Search the data for the word "static" and copy every line that contains it.

────────────────────

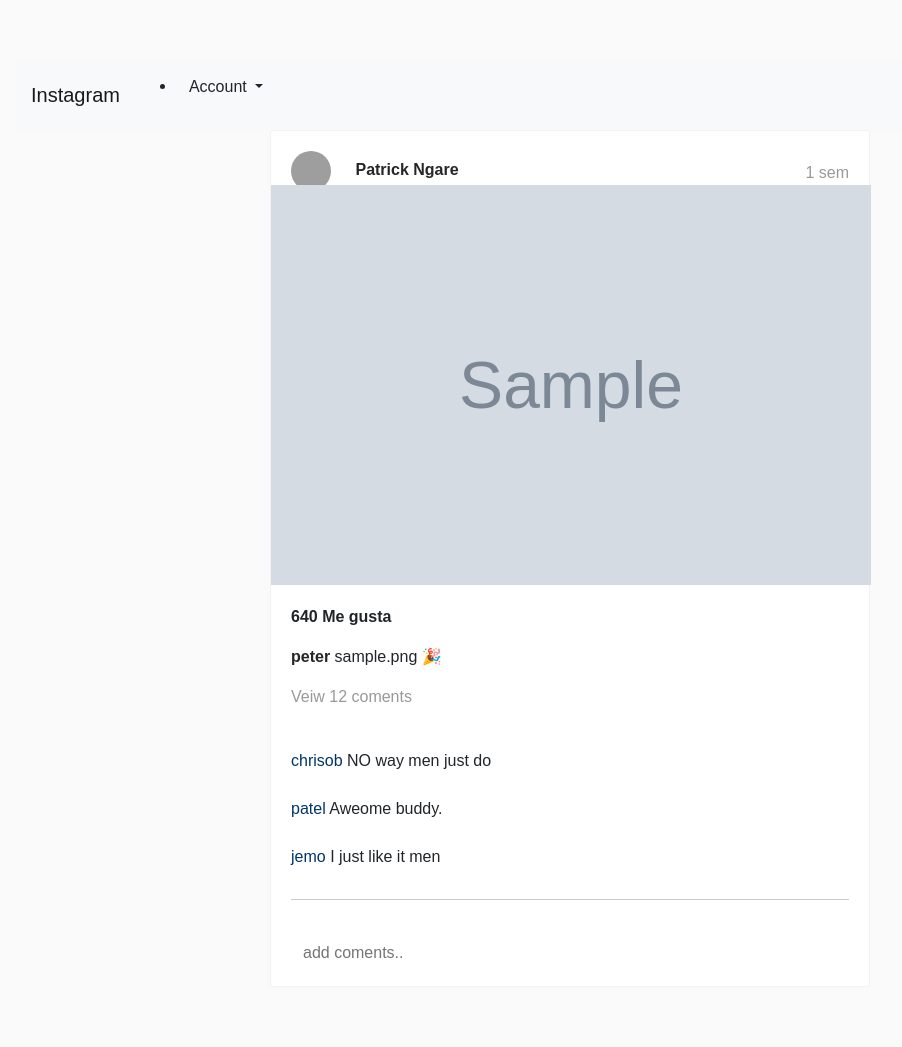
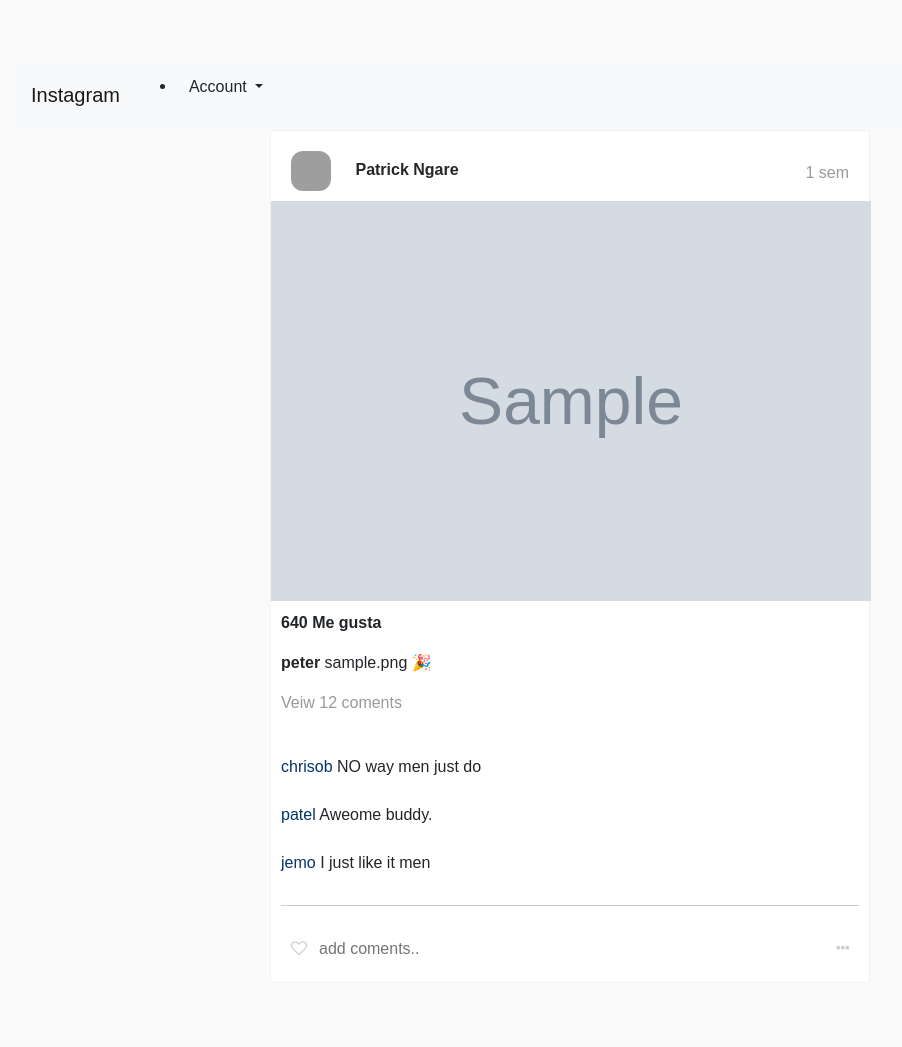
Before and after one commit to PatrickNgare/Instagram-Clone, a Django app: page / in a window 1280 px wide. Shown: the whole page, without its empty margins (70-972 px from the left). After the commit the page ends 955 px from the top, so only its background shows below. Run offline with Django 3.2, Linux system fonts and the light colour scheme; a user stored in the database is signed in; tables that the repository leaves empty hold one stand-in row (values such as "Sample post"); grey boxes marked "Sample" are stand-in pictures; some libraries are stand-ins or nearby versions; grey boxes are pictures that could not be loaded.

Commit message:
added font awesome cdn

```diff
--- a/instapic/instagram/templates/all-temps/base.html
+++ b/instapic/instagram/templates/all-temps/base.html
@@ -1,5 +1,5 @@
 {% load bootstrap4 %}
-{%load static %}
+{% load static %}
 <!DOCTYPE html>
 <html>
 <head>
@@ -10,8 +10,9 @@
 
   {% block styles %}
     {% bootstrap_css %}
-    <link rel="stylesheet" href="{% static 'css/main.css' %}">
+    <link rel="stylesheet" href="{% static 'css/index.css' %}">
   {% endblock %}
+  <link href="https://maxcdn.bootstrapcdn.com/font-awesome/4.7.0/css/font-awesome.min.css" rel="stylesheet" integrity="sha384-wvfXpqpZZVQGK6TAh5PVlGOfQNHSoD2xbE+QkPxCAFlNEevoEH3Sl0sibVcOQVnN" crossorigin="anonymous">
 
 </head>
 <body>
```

────────────────────

**EXPECTED ANSWER**.
-{%load static %}
+{% load static %}
-    <link rel="stylesheet" href="{% static 'css/main.css' %}">
+    <link rel="stylesheet" href="{% static 'css/index.css' %}">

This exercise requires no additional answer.